Dubbed “The Wizard of Menlo Park,” Edison holds 1,093 US patents including a stock ticker, a mechanical vote counter, a battery for an electric car, and recorded music. He developed a system of electric-power generation and distribution allowing homes, businesses, and factories to enter the age of industrialization. Manhattan, N.Y. became the site of the Edison Illuminating Company’s first power station.
As a young man, Henry Ford worked for Edison, who encouraged the young engineer’s ideas. Ford later became the founder of the Ford Motor Company, revolutionizing transportation by making affordable cars widely available. Although Edison was 20 years his senior, the two became good friends. Ford made trips to Florida to visit his mentor, eventually buying the house next door.

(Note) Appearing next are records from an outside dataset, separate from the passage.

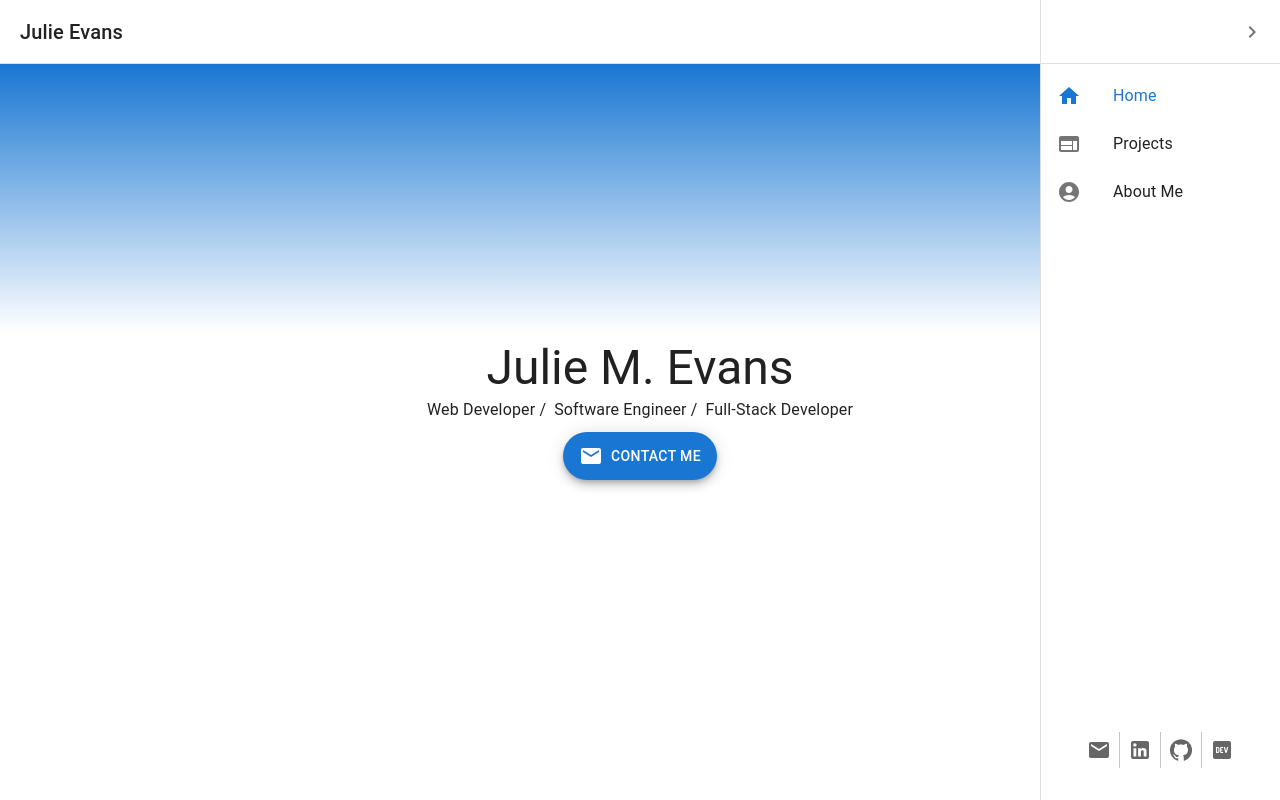
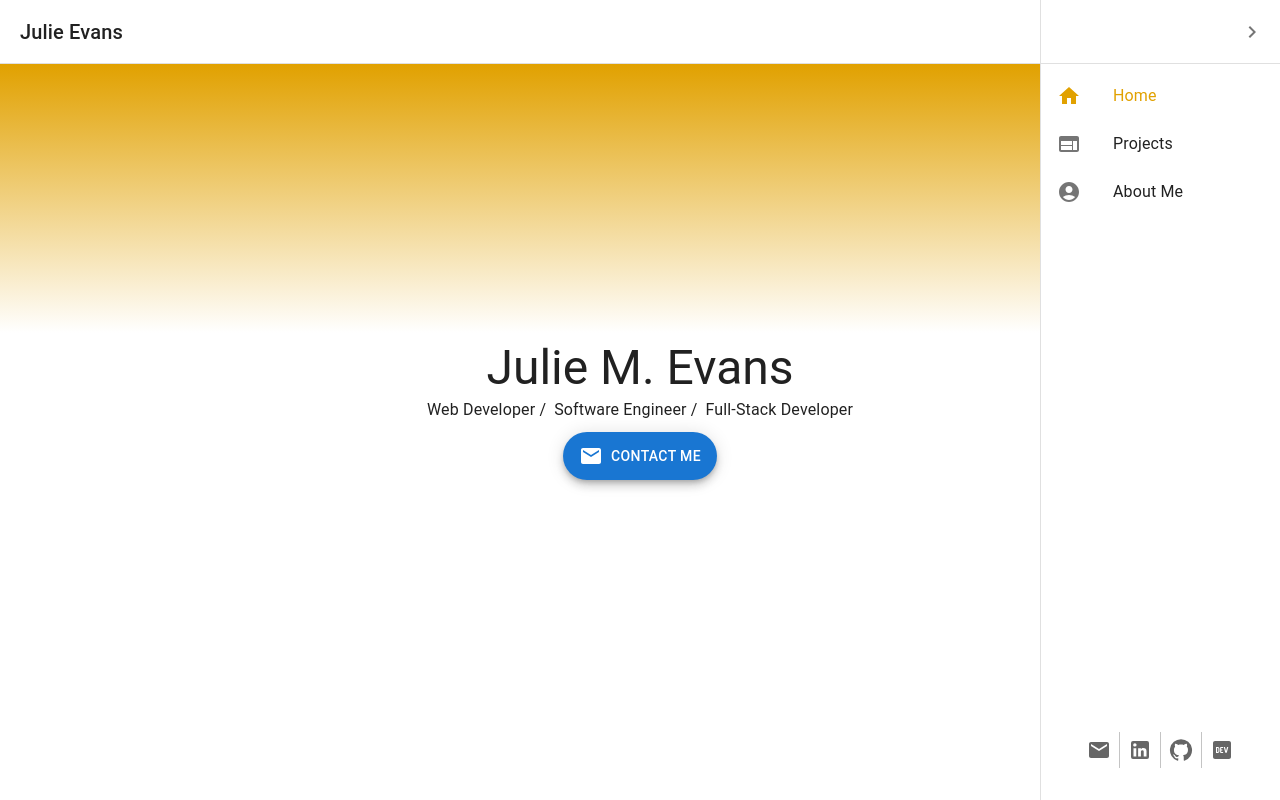
Before and after one commit to mailauki/portfolio-v1, a React (Create React App) app: page / in a window 1280 px wide. Both pictures are taken after a click on the button 1252 px from the left and 31 px from the top of the page. Built offline with nearby package versions, Linux system fonts and the light colour scheme.

Commit message:
Added yellow

```diff
--- a/src/App.css
+++ b/src/App.css
@@ -1,16 +1,10 @@
-/* .App {
-  height: 100vh;
-} */
-
 a {
   text-decoration: none;
 }
 
 .Header {
   height: 64px;
-  /* width: calc(100% - 40px); */
   width: 100%;
-  /* margin: 6px 20px; */
   margin: 0;
   padding: 0 20px;
   display: flex;
@@ -20,25 +14,12 @@ a {
   position: fixed;
   top: 0;
   z-index: 2;
-  /* background: linear-gradient(to bottom, rgba(0,0,0,0.7) 0%, rgba(0,0,0,0.3) 70%, rgba(0,0,0,0) 100%); */
-  /* background: linear-gradient(to bottom, rgba(255, 255, 255, 0.7) 0%, rgba(255, 255, 255, 0.3) 70%, rgba(255, 255, 255, 0) 100%); */
 }
 
 .Content {
-  /* height: calc(100% - 128px); */
   min-height: calc(100vh - 128px);
-  /* min-height: 100%; */
-  /* height: calc(100% - 64px); */
-  /* height: 100vh; */
-  /* margin-bottom: 64px; */
   margin-top: 64px;
   margin-bottom: 64px;
-  /* padding-top: 64px; */
-  /* padding-bottom: 64px; */
-  /* padding: 64px auto; */
-  /* margin: 64px auto; */
-  /* margin: 60px 20px; */
-  /* overflow: auto; */
 }
 
 .Swiper {
@@ -50,8 +31,6 @@ a {
 
 .Slide {
   height: calc(100vh - 148px);
-  /* width: calc(100vw - 40px); */
-  /* width: 80%; */
   margin: auto 20px;
 
   display: flex;
@@ -62,39 +41,12 @@ a {
   z-index: 0;
 }
 
-.Projects {
-  height: calc(100vh - 200px);
-  width: 80%;
-  /* width: 100%;
-
-  z-index: 0; */
-}
-
 .Page {
-  /* height: 100vh; */
   height: 100%;
-  /* min-height: 100%; */
-  /* height: calc(100% - 60px); */
-  /* min-height: 100%; */
-  /* width: 100%; */
-  /* margin: 60px 20px; */
-  /* margin: 64px auto; */
-  /* height: fit-content; */
 
   text-align: center;
 
   padding-top: 20px;
-  /* margin-top: 20px; */
-  /* margin: auto 20px; */
-  /* margin: 70px 20px; */
-
-  /* background-color: cadetblue; */
-
-  /* display: flex;
-  flex-direction: column;
-  justify-content: center;
-  align-items: center; */
-  /* align-items: stretch; */
 }
 
 .row {
@@ -138,8 +90,6 @@ a {
   }
   .wrap {
     flex-direction: column;
-    /* text-align: left; */
-    /* margin-left: -24%; */
   }
   .wrap .span {
     display: none;
--- a/src/App.js
+++ b/src/App.js
@@ -15,15 +15,24 @@ function App() {
   const theme = createTheme({
     palette: {
       mode: "light",
-      box: "rgba(225,225,225,0.3)"
-      // box: "rgba(195,195,195,0.3)"
+      box: "rgba(225,225,225,0.3)",
+      secondary: {
+        main: "#E1A100",
+        light: "#E7B333",
+        dark: "#9D7000",
+      }
     }
   })
 
   const darkTheme = createTheme({
     palette: {
       mode: "dark",
-      box: "rgba(60,60,60,0.3)"
+      box: "rgba(60,60,60,0.3)",
+      secondary: {
+        main: "#E4B828",
+        light: "#E9C653",
+        dark: "#9F801C",
+      }
     }
   })
 
--- a/src/components/Content.js
+++ b/src/components/Content.js
@@ -2,21 +2,17 @@ import { Route, Routes } from "react-router-dom"
 import Home from '../pages/Home';
 import Projects from '../pages/Projects';
 import AboutMe from '../pages/AboutMe';
-import { createTheme, responsiveFontSizes, ThemeProvider, useTheme } from '@mui/material/styles';
+import { useTheme } from '@mui/material/styles';
 import { Box } from '@mui/material';
-
-let fontTheme = createTheme()
-fontTheme = responsiveFontSizes(fontTheme)
 
 function Content() {
 const theme = useTheme()
 
   return (
-    // <ThemeProvider theme={fontTheme}>
     <Box
       className="Content"
       sx={{
-          background: `linear-gradient(to bottom, ${theme.palette.primary.main} 0%, 20%, ${theme.palette.background.paper} 40%)`,
+        background: `linear-gradient(to bottom, ${theme.palette.secondary.main} 0%, 20%, ${theme.palette.background.paper} 40%)`,
       }}
     >
       <Routes>
@@ -25,7 +21,6 @@ const theme = useTheme()
         <Route path="/about-me" element={<AboutMe />} />
       </Routes>
     </Box>
-    // </ThemeProvider>
   )
 }
 
--- a/src/components/Menu.js
+++ b/src/components/Menu.js
@@ -61,12 +61,12 @@ function Menu({ open, handleDrawerClose }) {
             to="/"
             onClick={handleDrawerClose}
             sx={{
-              color: location.pathname === "/" ? "primary.main" : ""
+              color: location.pathname === "/" ? "secondary.main" : ""
             }}
           >
             <ListItemIcon
               sx={{
-                color: location.pathname === "/" ? "primary.main" : ""
+                color: location.pathname === "/" ? "secondary.main" : ""
               }}
             >
               <HomeIcon />
@@ -80,12 +80,12 @@ function Menu({ open, handleDrawerClose }) {
             to="/projects"
             onClick={handleDrawerClose}
             sx={{
-              color: location.pathname === "/projects" ? "primary.main" : ""
+              color: location.pathname === "/projects" ? "secondary.main" : ""
             }}
           >
             <ListItemIcon
               sx={{
-                color: location.pathname === "/projects" ? "primary.main" : ""
+                color: location.pathname === "/projects" ? "secondary.main" : ""
               }}
             >
               <WebIcon />
@@ -99,12 +99,12 @@ function Menu({ open, handleDrawerClose }) {
             to="/about-me"
             onClick={handleDrawerClose}
             sx={{
-              color: location.pathname === "/about-me" ? "primary.main" : ""
+              color: location.pathname === "/about-me" ? "secondary.main" : ""
             }}
           >
             <ListItemIcon
               sx={{
-                color: location.pathname === "/about-me" ? "primary.main" : ""
+                color: location.pathname === "/about-me" ? "secondary.main" : ""
               }}
             >
               <AccountCircleIcon />
```
Lines whose indentation alone changed are shown as unchanged.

Guided tours of the property convey rich information about the two men, and about the research that interested both — like tires for example. The tour includes a peek inside Edison’s home, guesthouse, the Ford home, and other outbuildings. You’ll hear memorable stories about the lives of the Edison and Ford families and their friendships.
The guide explained that Edison arrived in Fort Myers in 1885 and decided to purchase the property. At the time, Fort Myers was virtually inaccessible by land. The few visitors who arrived came by boat from the Gulf of Mexico and then up the Caloosahatchee. When widower Edison married Mina in 1886, Fort Myers became their honeymoon haven and winter home.
Three decades later during WWI, Edison, Ford, and another entrepreneur, Harvey Firestone, built a Botanical Research Lab. They hoped to find a cheap method to obtain rubber. As a result, Edison and his researchers established many of the estate plantings, some still thriving today.. (I did not take the guided tour in the laboratory, but a look inside gave the feeling that it might come alive with experiments at any moment.
The museum houses many fascinating artifacts developed by Edison and Ford. Visiting auto enthusiasts will find the displays of old Ford cars satisfying.
Fort Myers is located in Southwest Florida below Tampa and Sarasota, and above Naples. A weekend getaway can include a night on nearby barrier islands or perhaps exploring Sarasota, St. Petersburg, or Tampa along the Gulf Coast.